** Prompt **
From the first line to the last, repeat the data exactly but leave out the pictures.

### Dataset entries

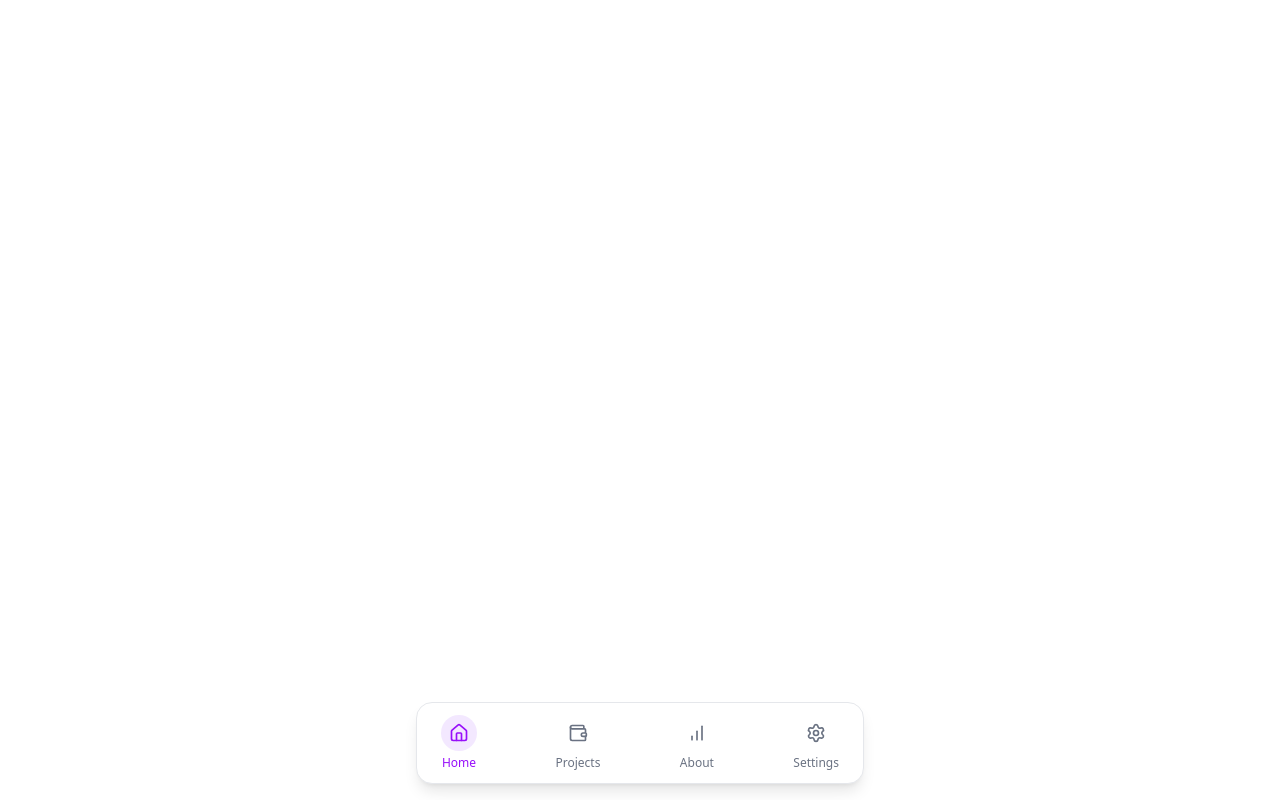
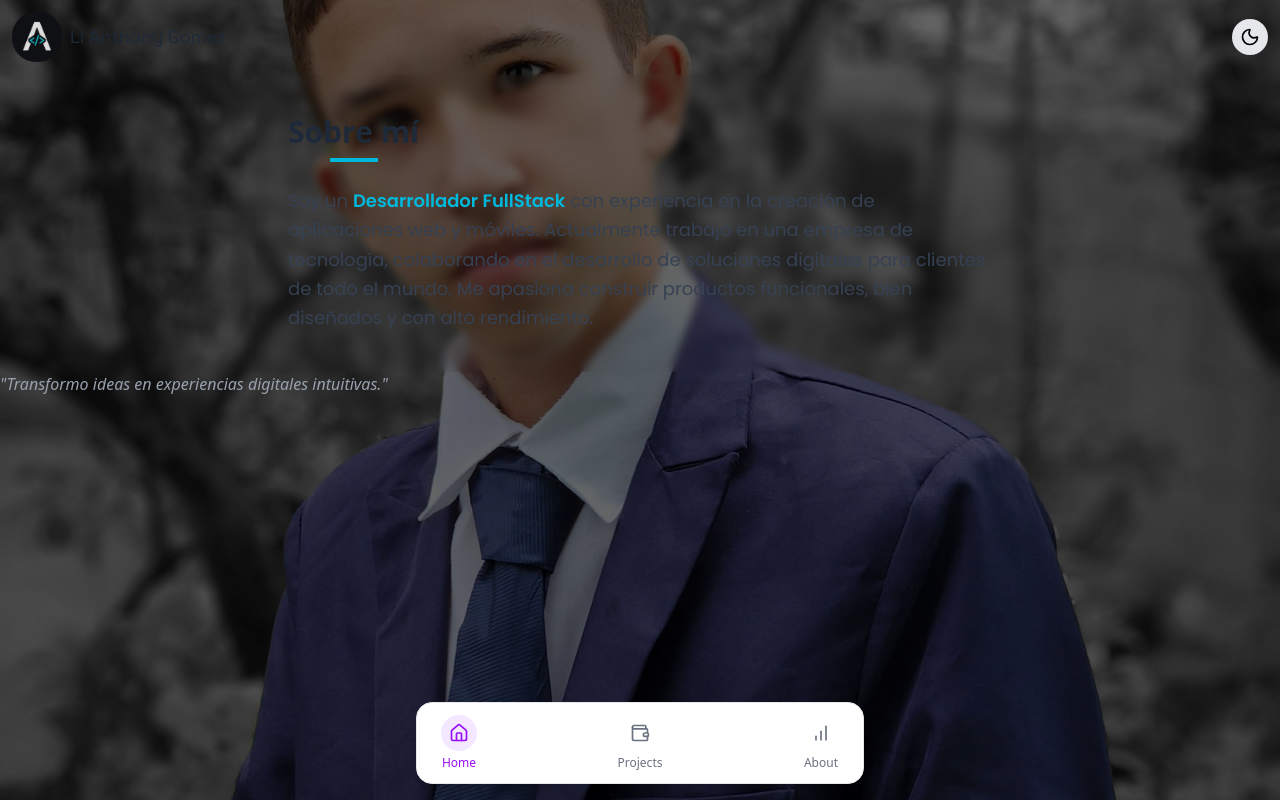
Before and after one commit to cyberscript-pro/Portafolio, a Next.js app: page / in a window 1280 px wide. Built offline with nearby package versions, Linux system fonts and the light colour scheme.

Commit message:
feat: updated-main-section

```diff
--- a/app/page.tsx
+++ b/app/page.tsx
@@ -1,11 +1,65 @@
 "use client";
+import Image from "next/image";
+import { Inter } from "next/font/google";
+import { Poppins } from "next/font/google";
+import { Space_Grotesk } from "next/font/google";
 import BottomBar from "@/src/common/components/BottomBar";
+import ThemeToggle from "@/src/common/components/ThemeToggle";
+
+const poppins = Poppins({ weight: ["400", "600"], subsets: ["latin"] });
+const inter = Inter({ subsets: ["latin"], variable: "--font-inter" });
+const spaceGrotesk = Space_Grotesk({ subsets: ["latin"] });
 
 export default function Home() {
   return (
-    <div className="min-h-screen relative pb-20">
-      <header></header>
-      <main></main>
+    <div
+      className="min-h-screen relative pb-20 bg-cover bg-center bg-no-repeat"
+      style={{ backgroundImage: "url('/photo.png')" }}
+    >
+      <div className="absolute inset-0 bg-black/60 dark:bg-black/70 z-0" />
+
+      <div className="absolute inset-0 z-10">
+        <header className="flex justify-between items-center p-3">
+          <div className="flex gap-2 items-center">
+            <Image
+              src="/logo.png"
+              alt="Logo"
+              width={50}
+              height={50}
+              className="rounded-3xl"
+            />
+            <h3
+              className={`${spaceGrotesk.className} text-lg text-gray-800 dark:text-white`}
+            >
+              Li Anthony Gomez
+            </h3>
+          </div>
+          <ThemeToggle />
+        </header>
+        <main>
+          <section className="max-w-3xl mx-auto md:px-8 backdrop-blur-xs rounded-xl px-6 py-10">
+            <h4 className="text-3xl font-bold text-gray-800 dark:text-white mb-6 relative inline-block after:content-[''] after:block after:w-12 after:h-1 after:bg-cyan-500 after:mx-auto after:mt-2">
+              Sobre mí
+            </h4>
+            <p
+              className={`${poppins.className} text-lg text-gray-700 dark:text-gray-300 leading-relaxed`}
+            >
+              Soy un{" "}
+              <span className="font-semibold text-cyan-500">
+                Desarrollador FullStack
+              </span>{" "}
+              con experiencia en la creación de aplicaciones web y móviles.
+              Actualmente trabajo en una empresa de tecnología, colaborando en
+              el desarrollo de soluciones digitales para clientes de todo el
+              mundo. Me apasiona construir productos funcionales, bien diseñados
+              y con alto rendimiento.
+            </p>
+          </section>
+          <blockquote className="italic text-gray-400 text-md">
+            "Transformo ideas en experiencias digitales intuitivas."
+          </blockquote>
+        </main>
+      </div>
       <BottomBar />
     </div>
   );
--- a/app/settings/page.tsx
+++ /dev/null
@@ -1,17 +0,0 @@
-import BottomBar from "@/src/common/components/BottomBar";
-import ThemeToggle from "@/src/common/components/ThemeToggle";
-import React from "react";
-
-function SettingsScreen() {
-  return (
-    <div>
-      <div>SettingsScreen</div>
-      <main>
-        <ThemeToggle />
-      </main>
-      <BottomBar />
-    </div>
-  );
-}
-
-export default SettingsScreen;
--- a/src/common/components/BottomBar.tsx
+++ b/src/common/components/BottomBar.tsx
@@ -7,7 +7,7 @@ const navItems = [
   { href: "/", label: "Home", icon: Home },
   { href: "/projects", label: "Projects", icon: Wallet },
   { href: "/about", label: "About", icon: BarChart },
-  { href: "/settings", label: "Settings", icon: Settings },
+
 ];
 
 export default function BottomBar() {
```
Also changed, not shown: public/logo.png (added), public/photo.png (added).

######

** Output below **
Before and after one commit to cyberscript-pro/Portafolio, a Next.js app: page / in a window 1280 px wide. Built offline with nearby package versions, Linux system fonts and the light colour scheme.

Commit message:
feat: updated-main-section

```diff
--- a/app/page.tsx
+++ b/app/page.tsx
@@ -1,11 +1,65 @@
 "use client";
+import Image from "next/image";
+import { Inter } from "next/font/google";
+import { Poppins } from "next/font/google";
+import { Space_Grotesk } from "next/font/google";
 import BottomBar from "@/src/common/components/BottomBar";
+import ThemeToggle from "@/src/common/components/ThemeToggle";
+
+const poppins = Poppins({ weight: ["400", "600"], subsets: ["latin"] });
+const inter = Inter({ subsets: ["latin"], variable: "--font-inter" });
+const spaceGrotesk = Space_Grotesk({ subsets: ["latin"] });
 
 export default function Home() {
   return (
-    <div className="min-h-screen relative pb-20">
-      <header></header>
-      <main></main>
+    <div
+      className="min-h-screen relative pb-20 bg-cover bg-center bg-no-repeat"
+      style={{ backgroundImage: "url('/photo.png')" }}
+    >
+      <div className="absolute inset-0 bg-black/60 dark:bg-black/70 z-0" />
+
+      <div className="absolute inset-0 z-10">
+        <header className="flex justify-between items-center p-3">
+          <div className="flex gap-2 items-center">
+            <Image
+              src="/logo.png"
+              alt="Logo"
+              width={50}
+              height={50}
+              className="rounded-3xl"
+            />
+            <h3
+              className={`${spaceGrotesk.className} text-lg text-gray-800 dark:text-white`}
+            >
+              Li Anthony Gomez
+            </h3>
+          </div>
+          <ThemeToggle />
+        </header>
+        <main>
+          <section className="max-w-3xl mx-auto md:px-8 backdrop-blur-xs rounded-xl px-6 py-10">
+            <h4 className="text-3xl font-bold text-gray-800 dark:text-white mb-6 relative inline-block after:content-[''] after:block after:w-12 after:h-1 after:bg-cyan-500 after:mx-auto after:mt-2">
+              Sobre mí
+            </h4>
+            <p
+              className={`${poppins.className} text-lg text-gray-700 dark:text-gray-300 leading-relaxed`}
+            >
+              Soy un{" "}
+              <span className="font-semibold text-cyan-500">
+                Desarrollador FullStack
+              </span>{" "}
+              con experiencia en la creación de aplicaciones web y móviles.
+              Actualmente trabajo en una empresa de tecnología, colaborando en
+              el desarrollo de soluciones digitales para clientes de todo el
+              mundo. Me apasiona construir productos funcionales, bien diseñados
+              y con alto rendimiento.
+            </p>
+          </section>
+          <blockquote className="italic text-gray-400 text-md">
+            "Transformo ideas en experiencias digitales intuitivas."
+          </blockquote>
+        </main>
+      </div>
       <BottomBar />
     </div>
   );
--- a/app/settings/page.tsx
+++ /dev/null
@@ -1,17 +0,0 @@
-import BottomBar from "@/src/common/components/BottomBar";
-import ThemeToggle from "@/src/common/components/ThemeToggle";
-import React from "react";
-
-function SettingsScreen() {
-  return (
-    <div>
-      <div>SettingsScreen</div>
-      <main>
-        <ThemeToggle />
-      </main>
-      <BottomBar />
-    </div>
-  );
-}
-
-export default SettingsScreen;
--- a/src/common/components/BottomBar.tsx
+++ b/src/common/components/BottomBar.tsx
@@ -7,7 +7,7 @@ const navItems = [
   { href: "/", label: "Home", icon: Home },
   { href: "/projects", label: "Projects", icon: Wallet },
   { href: "/about", label: "About", icon: BarChart },
-  { href: "/settings", label: "Settings", icon: Settings },
+
 ];
 
 export default function BottomBar() {
```
Also changed, not shown: public/logo.png (added), public/photo.png (added).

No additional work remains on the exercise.